Since the pioneering work of Bell Irvin Wiley (The Life of Johnny Reb, The Life of Billy Yank) more than sixty years ago, historians have undertaken considerable research using primary sources, including letters and diaries, to help them understand what it was like to be a “common soldier” during the Civil War (see for example Reid Mitchell’s “Not The General But The Soldier” in Writing the Civil War, The Quest to Understand, edited by James M. McPherson and William J. Cooper, Jr., Columbia: University of South Carolina Press, 1998). Works of historians have led us to numerous manuscript collections, and we trust that the letters in CACWL will in turn provide and promote new sources of information for future generations of historians to consult and analyze.

A project like this one relies, more than anything else, on the generosity and cooperation of archives and special collections libraries in the institutions throughout the country that hold manuscript documents. It is they, their staffs, and their supporting administrations who provide copies, lend microfilm, and allow us first–hand access to their collections.


Reading the Letters

The letters we have transcribed retain there original spelling and punctuation. As much as possible, we have kept their original format and have corrected nothing. It is sometimes problematic to make sense of letters with seemingly haphazard spelling and grammar, so we advise reading them aloud, just as recipients did a hundred and fifty years ago, as the best way to make sense of them.

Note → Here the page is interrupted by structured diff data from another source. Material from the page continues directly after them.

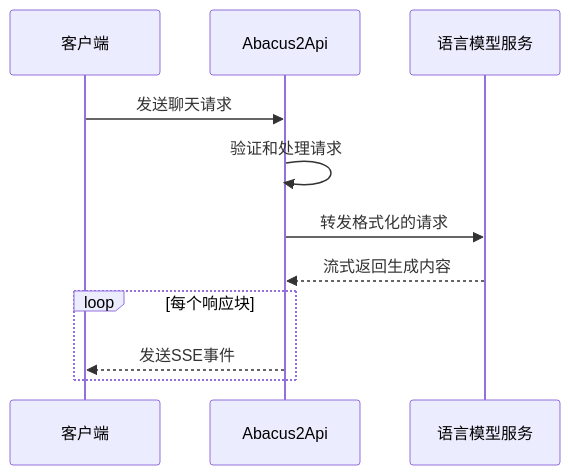
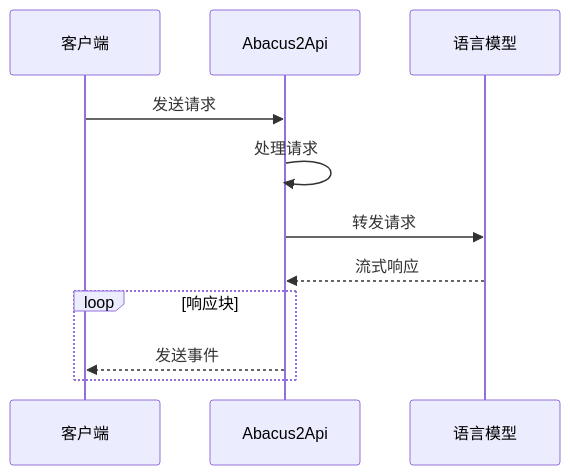
Before and after one commit to justhil/abacus2api: the second of 2 diagrams in readme.md, drawn with Mermaid. The commit also changed other lines of this file, not shown here.

````diff
--- a/readme.md
+++ b/readme.md
@@ -129,14 +128,14 @@
 ```mermaid
 sequenceDiagram
-    participant Client as 客户端
-    participant API as Abacus2Api
-    participant LLM as 语言模型服务
+    participant C as 客户端
+    participant A as Abacus2Api
+    participant L as 语言模型
     
-    Client->>API: 发送聊天请求
-    API->>API: 验证和处理请求
-    API->>LLM: 转发格式化的请求
-    LLM-->>API: 流式返回生成内容
-    loop 每个响应块
-        API-->>Client: 发送SSE事件
+    C->>A: 发送请求
+    A->>A: 处理请求
+    A->>L: 转发请求
+    L-->>A: 流式响应
+    loop 响应块
+        A-->>C: 发送事件
     end
 ```
````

Actually, the spelling is not as haphazard as it may at first seem. There are numerous spellings influenced by pronunciation and the spelling is often somewhat phonetic, but most writers made at least some attempt to follow standard spelling as they knew it. One of the more noticeable features in the letters is the confusion caused by homophones, words that sound alike but have different spellings, such as close/clothes, no/know, right/write, there/their, to/too/two, wood/would, and so on.

In the future we plan to add more information about letter writing that can for the present be found in Ellis (2013).


Editorial Method

If a word or part of a word cannot be read, angle brackets and a question mark ( [?] ) are used to indicate something that is illegible with the approximate number of letters indicated with question marks. Conjectural readings are indicted with the reading followed by a question mark in square brackets ( [word?] ). Missing letters or words are supplied within square brackets ([word]) if the these are likely to confuse the reader. Difficult words, readings, and comments, including identification of individuals mentioned in the letters, are given in notes at the end of a letter. Words that are crossed out in the original but can still be read are indicated with a strike-through (word). Crossed words that can't be read are ignored.

NEXT: Common Soldiers and Plain Folk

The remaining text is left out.